Witness to History
by Nicole Rasul
Lieutenant Colonel Karen Vinson-Van Houter (’67) (or Karen, as she asked to be called in this story) has always had a strong sense of adventure. During the early 1960s and the start of the Vietnam War Era, the Rossford, Ohio, native left her small town in the dark of night to join the U.S. military. She was 18 at a time when women had to be 21 to enlist without parental consent.
“It was June 1963,” the 74-year-old recently said. “I had just graduated from high school and I boarded a bus on the corner at 4 a.m., headed to Fort McClellan in Alabama for Women’s Army Corps training. I left a note on my bed for my family.” Karen’s father soon tracked her down and, after a stern conversation, agreed to sign the paperwork that would enable her to pursue military training.
In the Women’s Army Corps, Karen followed a budding interest in nursing, a field she had discovered in her youth as a Red Cross volunteer at a hospital in Toledo. After a year in the military and having earned the title of certified nursing assistant, she phoned The Ohio State University to see if her earlier acceptance there was still valid. Fortunately, it was, and in the autumn of 1964, while still on active duty, she began her studies at Ohio State, graduating with a Bachelor of Science in Nursing several years later.
From there, a busy and celebrated climb through the ranks of the U.S. military ensued. In late 1967, she was sent to the Vietnam War as a nurse in the Army Nurse Corps. “It was horrible,” she says. “I was used to seeing blood and death, but seeing 18-year old soldiers in such bad shape from war was very difficult.” Witness to the Tet Offensive, she was stationed at a camp that was overrun by the Viet Cong.
By mid-1968 she was back on U.S. soil. Karen was stationed at Walter Reed Army Medical Center (now called Walter Reed National Military Medical Center) in Washington, D.C. when the Surgeon General of the United States Army, Leonard Heaton, stopped to visit one of her patients.

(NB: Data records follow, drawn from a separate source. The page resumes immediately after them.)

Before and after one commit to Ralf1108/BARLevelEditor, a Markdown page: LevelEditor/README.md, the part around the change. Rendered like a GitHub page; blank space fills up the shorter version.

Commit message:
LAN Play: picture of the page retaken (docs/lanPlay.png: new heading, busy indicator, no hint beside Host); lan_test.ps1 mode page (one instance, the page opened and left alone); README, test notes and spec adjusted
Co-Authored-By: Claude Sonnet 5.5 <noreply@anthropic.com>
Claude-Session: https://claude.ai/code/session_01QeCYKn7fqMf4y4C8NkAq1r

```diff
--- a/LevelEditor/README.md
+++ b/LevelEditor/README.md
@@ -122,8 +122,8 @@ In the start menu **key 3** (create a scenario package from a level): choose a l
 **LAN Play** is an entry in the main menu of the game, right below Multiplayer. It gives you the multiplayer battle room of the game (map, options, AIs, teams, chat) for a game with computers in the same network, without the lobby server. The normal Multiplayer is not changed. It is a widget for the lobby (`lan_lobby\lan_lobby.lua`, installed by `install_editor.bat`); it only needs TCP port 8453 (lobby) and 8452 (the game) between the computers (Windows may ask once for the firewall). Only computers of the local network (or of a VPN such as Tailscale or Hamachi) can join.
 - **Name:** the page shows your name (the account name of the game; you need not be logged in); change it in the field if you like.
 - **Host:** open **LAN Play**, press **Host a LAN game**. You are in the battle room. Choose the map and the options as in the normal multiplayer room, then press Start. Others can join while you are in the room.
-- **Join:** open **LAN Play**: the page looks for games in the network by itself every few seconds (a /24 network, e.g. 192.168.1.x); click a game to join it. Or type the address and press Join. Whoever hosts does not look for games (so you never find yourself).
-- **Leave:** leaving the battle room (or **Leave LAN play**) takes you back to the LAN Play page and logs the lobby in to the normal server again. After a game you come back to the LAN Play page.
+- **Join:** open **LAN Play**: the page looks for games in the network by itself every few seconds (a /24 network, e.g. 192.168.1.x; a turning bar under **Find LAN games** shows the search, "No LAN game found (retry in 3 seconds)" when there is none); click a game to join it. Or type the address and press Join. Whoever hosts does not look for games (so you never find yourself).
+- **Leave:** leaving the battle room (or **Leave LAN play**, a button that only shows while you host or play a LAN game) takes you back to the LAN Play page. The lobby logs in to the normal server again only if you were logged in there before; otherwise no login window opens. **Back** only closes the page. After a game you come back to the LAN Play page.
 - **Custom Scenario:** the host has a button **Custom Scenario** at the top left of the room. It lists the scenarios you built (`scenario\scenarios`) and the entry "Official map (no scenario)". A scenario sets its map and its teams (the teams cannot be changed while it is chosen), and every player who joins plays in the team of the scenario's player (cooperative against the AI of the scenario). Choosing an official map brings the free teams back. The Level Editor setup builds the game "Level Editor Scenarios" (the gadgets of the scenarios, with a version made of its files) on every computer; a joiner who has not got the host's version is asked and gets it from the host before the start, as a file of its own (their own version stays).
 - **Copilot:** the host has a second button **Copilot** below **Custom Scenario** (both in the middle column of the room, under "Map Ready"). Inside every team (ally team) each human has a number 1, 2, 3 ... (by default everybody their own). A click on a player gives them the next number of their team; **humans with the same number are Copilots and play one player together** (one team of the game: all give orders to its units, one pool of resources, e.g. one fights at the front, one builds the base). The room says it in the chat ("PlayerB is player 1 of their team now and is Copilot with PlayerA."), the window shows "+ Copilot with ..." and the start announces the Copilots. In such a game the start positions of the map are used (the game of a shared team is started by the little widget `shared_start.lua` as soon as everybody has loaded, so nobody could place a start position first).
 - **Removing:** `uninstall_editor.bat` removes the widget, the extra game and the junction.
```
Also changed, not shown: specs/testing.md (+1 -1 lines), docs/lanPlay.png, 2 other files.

Unaware of the guest’s high rank, (he was dressed in civilian clothes and she didn’t recognize him), she firmly said “no” to a visit — she had just delivered pain medication and the patient needed to rest.
The next morning, Karen was called into an office where she encountered the Surgeon General, this time in full military regalia. Impressed with her actions the day before, he reassigned her to his floor at the medical center. She spent the next 10 and a half months caring for her most famous patient to date, General Dwight D. Eisenhower, five-star general and 34th president of the United States, before his death in 1969.
After her stint at Walter Reed, Karen was assigned to nurse recruiting duty in Chicago until 1972. During those volatile late war years, her military vehicles were firebombed and covered in paint by anti-war protestors. She was even once arrested while walking down the street in uniform, the police mistaking her for a protestor.
A four-year assignment in Hawaii at Tripler Army Medical Center followed. For the first time in her career, she was stationed in an emergency department, a medical specialty that would quickly become Karen’s practice of choice. “It’s an adrenaline rush,” she said recently about the field where she still works more than 40 years later. While there, she completed her master’s degree at the University of Hawai'i at Mānoa.
During the late 1970s, Karen took assignments in Kansas, Washington, Washington D.C. and Georgia. “I didn’t even know if I was going to stay in the Army,” she said with a chuckle. “I ended up having a career without even realizing it.” By 1987, she had risen the ranks to Lieutenant Colonel.
She retired from the military only to take on a new career as a financial planner for 12 years, and then return to nursing. She has worked in EDs in Georgia, South Carolina, Florida and, most recently, Louisiana. Karen now shuttles between part-time work in Ochsner Medical Center in New Orleans and her home in Pensacola, Florida.
“My husband keeps asking me if I’ll retire,” the nurse of more than 50 years said. “I can still walk, talk, chew gum and run around most of them,” she remarked jokingly about her younger colleagues. “Maybe in two or three years.”